concepts that work well in your own area, and possibly, other areas of your company or firm.
Step 1: Meet
The easiest way to start is for in-house counsel to pick their three best law firms or practice groups,
and for outside counsel to do the same with their three best clients. Arrange a two-hour bag lunch
with a single question for discussion.
Question: Working together, how do we improve the value of legal services?
This is the same question that was discussed at a number of regional sessions prior to launching the
ACC Value Challenge. The first hour typically was spent getting participants to realize that everything
was open for discussion, on both sides. Once the ice was broken, the breakthroughs were dramatic.
Step 2: Talk
Issues that might be considered in your discussions:
•;How can we re-establish trust and improve our relationship, on both sides?
•;How can we assure an adequate flow of work so that outside lawyers understand the client
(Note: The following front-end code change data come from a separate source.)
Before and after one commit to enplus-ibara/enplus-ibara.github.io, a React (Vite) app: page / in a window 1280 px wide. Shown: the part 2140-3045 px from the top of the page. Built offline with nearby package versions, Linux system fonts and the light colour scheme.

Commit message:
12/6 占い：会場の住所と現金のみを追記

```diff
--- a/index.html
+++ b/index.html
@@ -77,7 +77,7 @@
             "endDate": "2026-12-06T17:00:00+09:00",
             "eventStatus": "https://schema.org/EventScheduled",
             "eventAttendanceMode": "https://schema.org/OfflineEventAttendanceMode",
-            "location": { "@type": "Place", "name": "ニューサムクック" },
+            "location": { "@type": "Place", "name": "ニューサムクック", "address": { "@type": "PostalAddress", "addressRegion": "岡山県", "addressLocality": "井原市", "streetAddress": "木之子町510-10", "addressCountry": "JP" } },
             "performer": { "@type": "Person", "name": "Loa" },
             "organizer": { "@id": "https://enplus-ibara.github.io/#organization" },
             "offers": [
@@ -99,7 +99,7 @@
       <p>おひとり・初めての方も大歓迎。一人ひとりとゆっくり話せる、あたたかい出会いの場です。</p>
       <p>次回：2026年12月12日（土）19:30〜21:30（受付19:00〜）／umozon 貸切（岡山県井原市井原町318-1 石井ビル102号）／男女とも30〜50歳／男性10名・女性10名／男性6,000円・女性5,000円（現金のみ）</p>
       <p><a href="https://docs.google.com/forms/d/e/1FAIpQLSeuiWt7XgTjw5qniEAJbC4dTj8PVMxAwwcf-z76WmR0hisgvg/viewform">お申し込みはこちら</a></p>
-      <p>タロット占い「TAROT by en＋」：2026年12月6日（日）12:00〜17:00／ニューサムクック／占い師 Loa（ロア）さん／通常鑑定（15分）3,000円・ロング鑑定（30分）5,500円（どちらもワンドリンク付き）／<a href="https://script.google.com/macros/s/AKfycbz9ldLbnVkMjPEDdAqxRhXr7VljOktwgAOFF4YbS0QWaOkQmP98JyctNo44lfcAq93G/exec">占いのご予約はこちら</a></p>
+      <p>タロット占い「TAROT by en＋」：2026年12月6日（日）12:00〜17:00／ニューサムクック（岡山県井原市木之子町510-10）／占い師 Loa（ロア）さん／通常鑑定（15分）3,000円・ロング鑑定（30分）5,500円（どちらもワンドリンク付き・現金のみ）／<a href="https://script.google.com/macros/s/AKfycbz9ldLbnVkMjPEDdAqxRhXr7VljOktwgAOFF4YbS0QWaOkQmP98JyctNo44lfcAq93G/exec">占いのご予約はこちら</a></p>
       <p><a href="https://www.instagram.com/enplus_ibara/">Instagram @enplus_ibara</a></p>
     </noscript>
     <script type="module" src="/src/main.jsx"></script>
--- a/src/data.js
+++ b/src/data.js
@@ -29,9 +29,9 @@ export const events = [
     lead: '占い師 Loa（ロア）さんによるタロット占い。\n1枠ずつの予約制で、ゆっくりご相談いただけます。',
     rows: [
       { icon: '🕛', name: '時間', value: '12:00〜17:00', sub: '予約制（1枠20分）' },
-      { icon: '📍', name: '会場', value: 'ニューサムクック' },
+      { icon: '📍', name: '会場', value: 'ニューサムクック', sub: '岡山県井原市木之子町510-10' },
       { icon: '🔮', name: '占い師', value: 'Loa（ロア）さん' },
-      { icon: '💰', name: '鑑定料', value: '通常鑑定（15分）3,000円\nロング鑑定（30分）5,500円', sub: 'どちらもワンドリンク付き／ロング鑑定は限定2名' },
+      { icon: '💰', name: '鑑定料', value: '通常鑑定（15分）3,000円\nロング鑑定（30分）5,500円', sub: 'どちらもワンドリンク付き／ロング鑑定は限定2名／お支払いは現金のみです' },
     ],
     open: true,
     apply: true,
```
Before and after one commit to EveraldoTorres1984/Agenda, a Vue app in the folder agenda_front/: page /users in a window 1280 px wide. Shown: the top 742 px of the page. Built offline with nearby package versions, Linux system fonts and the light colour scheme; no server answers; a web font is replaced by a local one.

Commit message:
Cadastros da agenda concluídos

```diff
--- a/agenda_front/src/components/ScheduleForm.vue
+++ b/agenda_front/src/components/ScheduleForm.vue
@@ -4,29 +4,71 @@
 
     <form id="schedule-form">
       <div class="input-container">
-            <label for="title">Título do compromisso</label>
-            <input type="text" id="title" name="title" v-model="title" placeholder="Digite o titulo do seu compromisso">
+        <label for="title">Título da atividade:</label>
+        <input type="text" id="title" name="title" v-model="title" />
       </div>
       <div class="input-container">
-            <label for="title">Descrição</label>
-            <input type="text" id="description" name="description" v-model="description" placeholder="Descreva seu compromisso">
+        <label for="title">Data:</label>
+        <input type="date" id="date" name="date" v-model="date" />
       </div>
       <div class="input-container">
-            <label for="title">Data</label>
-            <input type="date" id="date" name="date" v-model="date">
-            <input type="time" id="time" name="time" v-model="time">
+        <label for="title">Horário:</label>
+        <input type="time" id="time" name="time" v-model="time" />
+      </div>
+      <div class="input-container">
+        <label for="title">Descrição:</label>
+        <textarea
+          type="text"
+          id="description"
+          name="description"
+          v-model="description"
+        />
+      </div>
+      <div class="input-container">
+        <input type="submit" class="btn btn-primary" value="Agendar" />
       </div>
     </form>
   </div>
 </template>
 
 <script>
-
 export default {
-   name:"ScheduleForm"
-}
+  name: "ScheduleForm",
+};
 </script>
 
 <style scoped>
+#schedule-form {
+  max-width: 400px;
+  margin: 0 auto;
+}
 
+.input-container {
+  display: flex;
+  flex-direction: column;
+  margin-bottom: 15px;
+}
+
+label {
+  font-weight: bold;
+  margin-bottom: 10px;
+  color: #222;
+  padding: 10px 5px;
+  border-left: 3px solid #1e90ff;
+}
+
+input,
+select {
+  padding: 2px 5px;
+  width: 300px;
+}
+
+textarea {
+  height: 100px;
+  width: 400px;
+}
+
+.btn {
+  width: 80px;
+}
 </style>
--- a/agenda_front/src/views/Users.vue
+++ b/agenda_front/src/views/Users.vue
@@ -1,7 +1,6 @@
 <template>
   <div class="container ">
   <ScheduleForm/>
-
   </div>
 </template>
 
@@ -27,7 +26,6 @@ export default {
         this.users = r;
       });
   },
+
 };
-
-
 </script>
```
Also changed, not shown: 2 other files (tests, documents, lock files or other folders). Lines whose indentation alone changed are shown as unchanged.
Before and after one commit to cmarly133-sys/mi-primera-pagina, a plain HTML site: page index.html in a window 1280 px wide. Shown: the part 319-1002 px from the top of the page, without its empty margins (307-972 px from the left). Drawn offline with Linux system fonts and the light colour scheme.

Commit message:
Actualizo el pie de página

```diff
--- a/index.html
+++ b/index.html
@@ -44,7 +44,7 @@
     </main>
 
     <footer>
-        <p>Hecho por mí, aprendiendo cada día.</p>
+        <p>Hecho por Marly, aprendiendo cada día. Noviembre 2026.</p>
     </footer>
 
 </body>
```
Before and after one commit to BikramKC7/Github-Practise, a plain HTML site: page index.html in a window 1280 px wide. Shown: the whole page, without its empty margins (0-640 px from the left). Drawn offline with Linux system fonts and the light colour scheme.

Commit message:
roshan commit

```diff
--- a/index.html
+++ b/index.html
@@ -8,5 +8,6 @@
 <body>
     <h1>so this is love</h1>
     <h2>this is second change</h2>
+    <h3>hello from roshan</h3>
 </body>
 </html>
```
better and can be more efficient in what they do?
•;How can we get junior lawyers better trained, priced at more reasonable levels, practicing law
more on the front-line, and less likely to leave?
•;How can we better budget and manage costs and staffing?
•;How can we better institutionalize the relationships?
•;How can we evaluate progress and performance?
•;How can we create a culture of continuous improvement, on both sides?
Step 3: Act
At the end of the meeting, agree to try out some of the ideas, even if on a
small scale, and to meet regularly to assess these efforts.
Excerpted from ACC
Briefing Package –
Over time, you can see what works and what doesn’t. You hopefully will find
some approaches that achieve the following or similar results–and by the way,
they really are not mutually exclusive:
•;Improve the value of legal services.
•;Keep the client out of trouble.
•;Maintain firm profitability.
•;Develop approaches that can be scaled up and attempted in other
•;Improve training and career satisfaction, on both sides, and reduce attrition.